Exercise data below:
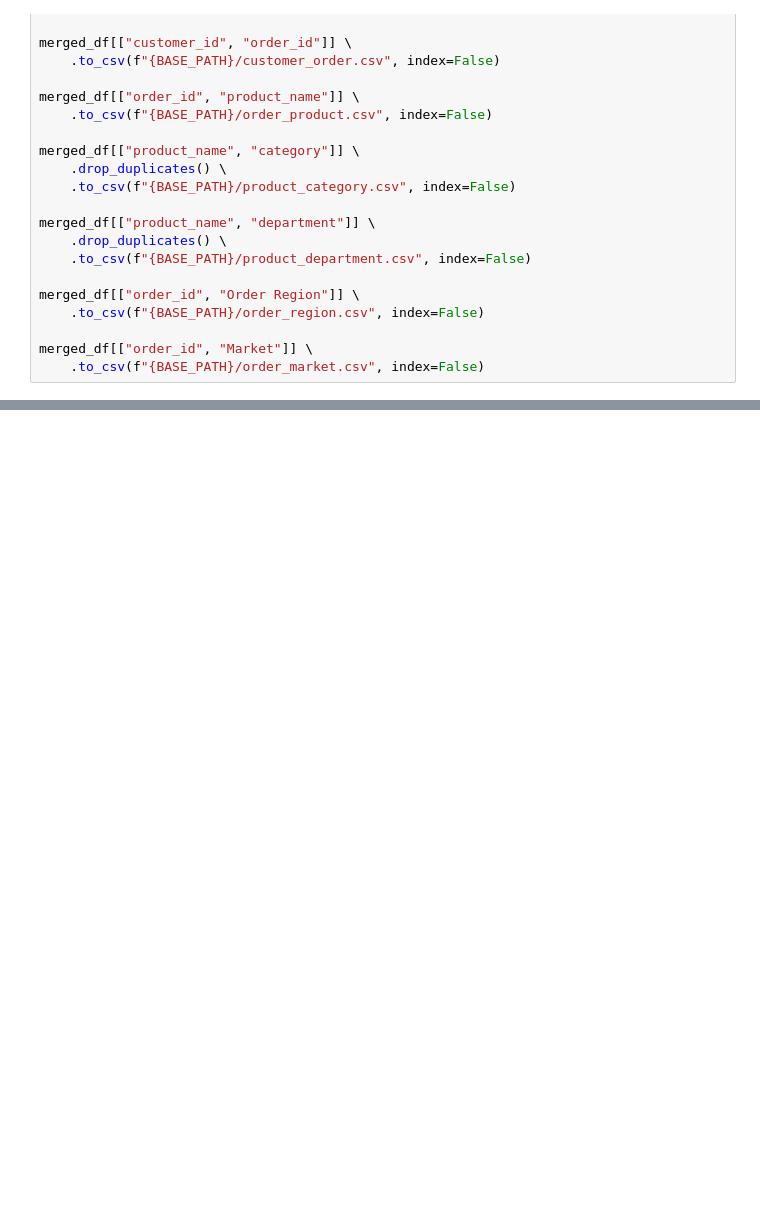
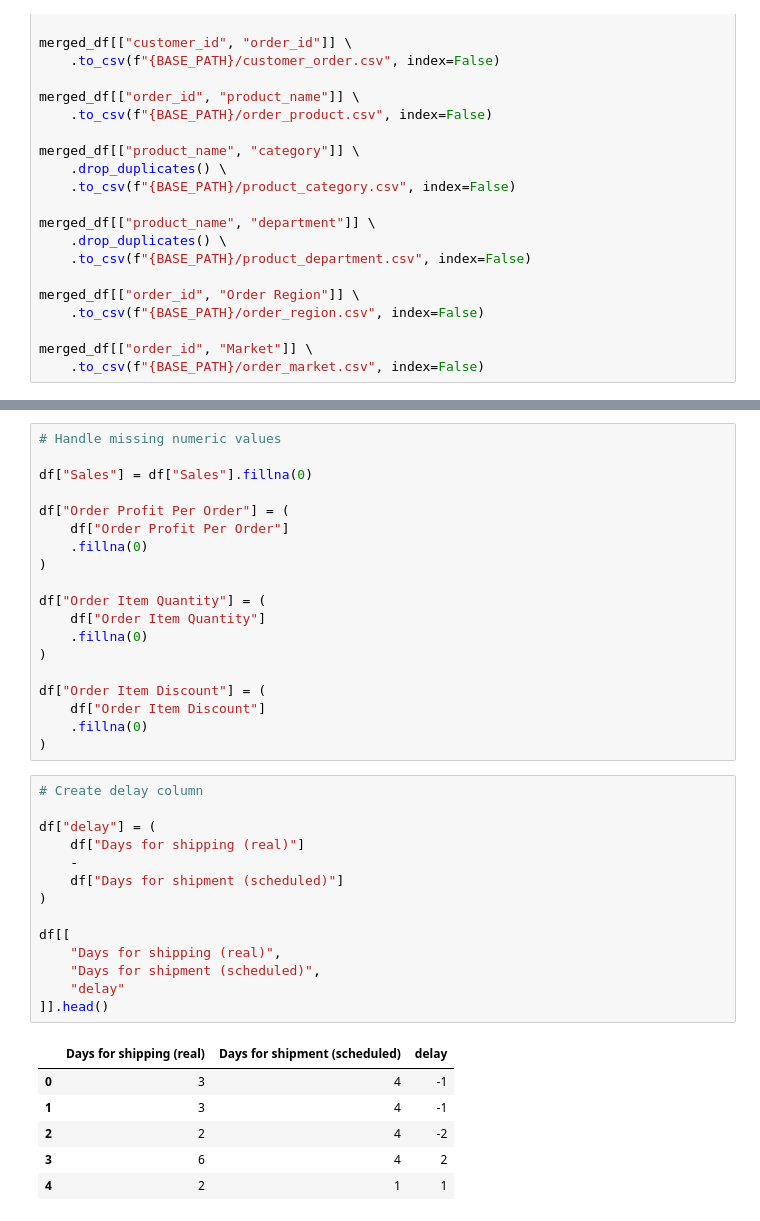
Before and after one commit to AryaTamhane18/BigData_and_BI_CapstoneProject, a Jupyter notebook: notebooks/01_etl.ipynb, the cells around one changed output, grey strips where cells are left out. Drawn from its saved outputs; the diff is of its cells as text; blank space fills up the shorter version.

```diff
--- a/notebooks/01_etl.ipynb
+++ b/notebooks/01_etl.ipynb
@@ -262,0 +280,40 @@ merged_df[["order_id", "Market"]] \
+# %%
+# Handle missing numeric values
+
+df["Sales"] = df["Sales"].fillna(0)
+
+df["Order Profit Per Order"] = (
+    df["Order Profit Per Order"]
+    .fillna(0)
+)
+
+df["Order Item Quantity"] = (
+    df["Order Item Quantity"]
+    .fillna(0)
+)
+
+df["Order Item Discount"] = (
+    df["Order Item Discount"]
+    .fillna(0)
+)
+# %%
+# Create delay column
+
+df["delay"] = (
+    df["Days for shipping (real)"]
+    -
+    df["Days for shipment (scheduled)"]
+)
+
+df[[
+    "Days for shipping (real)",
+    "Days for shipment (scheduled)",
+    "delay"
+]].head()
+# %% [output]
+|  | Days for shipping (real) | Days for shipment (scheduled) | delay |
+| 0 | 3 | 4 | -1 |
+| 1 | 3 | 4 | -1 |
+| 2 | 2 | 4 | -2 |
+| 3 | 6 | 4 | 2 |
+| 4 | 2 | 1 | 1 |
```
Also changed, not shown: parts of 14 cells of this notebook.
End of Exercise data.
◆ What to produce:
All of the data, minus its pictures, should be repeated exactly.

◆ Task response:
Before and after one commit to AryaTamhane18/BigData_and_BI_CapstoneProject, a Jupyter notebook: notebooks/01_etl.ipynb, the cells around one changed output, grey strips where cells are left out. Drawn from its saved outputs; the diff is of its cells as text; blank space fills up the shorter version.

```diff
--- a/notebooks/01_etl.ipynb
+++ b/notebooks/01_etl.ipynb
@@ -262,0 +280,40 @@ merged_df[["order_id", "Market"]] \
+# %%
+# Handle missing numeric values
+
+df["Sales"] = df["Sales"].fillna(0)
+
+df["Order Profit Per Order"] = (
+    df["Order Profit Per Order"]
+    .fillna(0)
+)
+
+df["Order Item Quantity"] = (
+    df["Order Item Quantity"]
+    .fillna(0)
+)
+
+df["Order Item Discount"] = (
+    df["Order Item Discount"]
+    .fillna(0)
+)
+# %%
+# Create delay column
+
+df["delay"] = (
+    df["Days for shipping (real)"]
+    -
+    df["Days for shipment (scheduled)"]
+)
+
+df[[
+    "Days for shipping (real)",
+    "Days for shipment (scheduled)",
+    "delay"
+]].head()
+# %% [output]
+|  | Days for shipping (real) | Days for shipment (scheduled) | delay |
+| 0 | 3 | 4 | -1 |
+| 1 | 3 | 4 | -1 |
+| 2 | 2 | 4 | -2 |
+| 3 | 6 | 4 | 2 |
+| 4 | 2 | 1 | 1 |
```
Also changed, not shown: parts of 14 cells of this notebook.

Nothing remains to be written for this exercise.